╭──

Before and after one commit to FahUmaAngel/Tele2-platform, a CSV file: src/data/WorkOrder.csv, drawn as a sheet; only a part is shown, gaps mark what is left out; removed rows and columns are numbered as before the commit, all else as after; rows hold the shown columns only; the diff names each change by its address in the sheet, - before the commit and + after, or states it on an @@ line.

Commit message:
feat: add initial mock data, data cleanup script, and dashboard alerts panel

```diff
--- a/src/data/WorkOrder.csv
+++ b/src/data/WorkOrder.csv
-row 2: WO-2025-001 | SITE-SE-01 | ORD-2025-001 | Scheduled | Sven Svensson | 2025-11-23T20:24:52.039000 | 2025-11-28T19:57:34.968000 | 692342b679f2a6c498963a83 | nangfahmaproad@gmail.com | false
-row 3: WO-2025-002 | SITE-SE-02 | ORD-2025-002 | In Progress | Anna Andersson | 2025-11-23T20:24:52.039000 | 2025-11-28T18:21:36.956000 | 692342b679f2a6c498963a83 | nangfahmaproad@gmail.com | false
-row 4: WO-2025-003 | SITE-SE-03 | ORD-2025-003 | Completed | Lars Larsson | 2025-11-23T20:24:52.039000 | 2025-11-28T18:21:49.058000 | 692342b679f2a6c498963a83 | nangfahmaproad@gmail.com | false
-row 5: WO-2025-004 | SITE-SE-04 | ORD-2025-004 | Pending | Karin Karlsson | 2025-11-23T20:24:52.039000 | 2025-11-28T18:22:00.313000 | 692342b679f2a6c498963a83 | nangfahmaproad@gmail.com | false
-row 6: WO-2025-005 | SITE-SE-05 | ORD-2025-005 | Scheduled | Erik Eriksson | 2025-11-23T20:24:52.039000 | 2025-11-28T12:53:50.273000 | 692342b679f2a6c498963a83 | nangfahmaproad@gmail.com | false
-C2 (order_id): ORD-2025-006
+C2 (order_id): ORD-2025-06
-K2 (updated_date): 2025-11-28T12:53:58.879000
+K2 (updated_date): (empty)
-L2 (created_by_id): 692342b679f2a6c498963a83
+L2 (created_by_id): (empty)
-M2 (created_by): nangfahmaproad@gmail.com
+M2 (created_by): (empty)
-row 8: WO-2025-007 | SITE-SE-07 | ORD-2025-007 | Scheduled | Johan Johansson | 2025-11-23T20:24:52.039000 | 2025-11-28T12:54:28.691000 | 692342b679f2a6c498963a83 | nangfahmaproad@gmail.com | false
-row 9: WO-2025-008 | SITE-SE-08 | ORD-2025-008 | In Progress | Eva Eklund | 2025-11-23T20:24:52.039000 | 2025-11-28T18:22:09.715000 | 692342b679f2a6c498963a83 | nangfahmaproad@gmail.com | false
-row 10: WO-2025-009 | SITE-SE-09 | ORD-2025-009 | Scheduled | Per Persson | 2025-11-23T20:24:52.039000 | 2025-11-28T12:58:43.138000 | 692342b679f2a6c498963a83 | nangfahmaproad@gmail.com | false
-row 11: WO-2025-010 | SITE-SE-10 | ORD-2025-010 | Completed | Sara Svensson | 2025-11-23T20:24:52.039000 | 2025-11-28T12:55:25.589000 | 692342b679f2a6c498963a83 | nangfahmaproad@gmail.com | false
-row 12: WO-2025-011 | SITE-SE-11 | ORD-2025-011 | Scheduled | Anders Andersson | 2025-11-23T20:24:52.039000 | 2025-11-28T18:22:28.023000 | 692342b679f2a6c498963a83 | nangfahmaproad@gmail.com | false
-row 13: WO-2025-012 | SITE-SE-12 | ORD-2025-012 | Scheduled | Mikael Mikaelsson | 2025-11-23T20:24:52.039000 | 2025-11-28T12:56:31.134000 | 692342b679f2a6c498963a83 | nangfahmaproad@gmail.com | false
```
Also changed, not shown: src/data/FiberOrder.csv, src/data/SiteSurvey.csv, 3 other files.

╰──

- Work item: Using the material above, state how many lines include the string "WorkOrder". Answer with a single number.

- Answer for the task: 3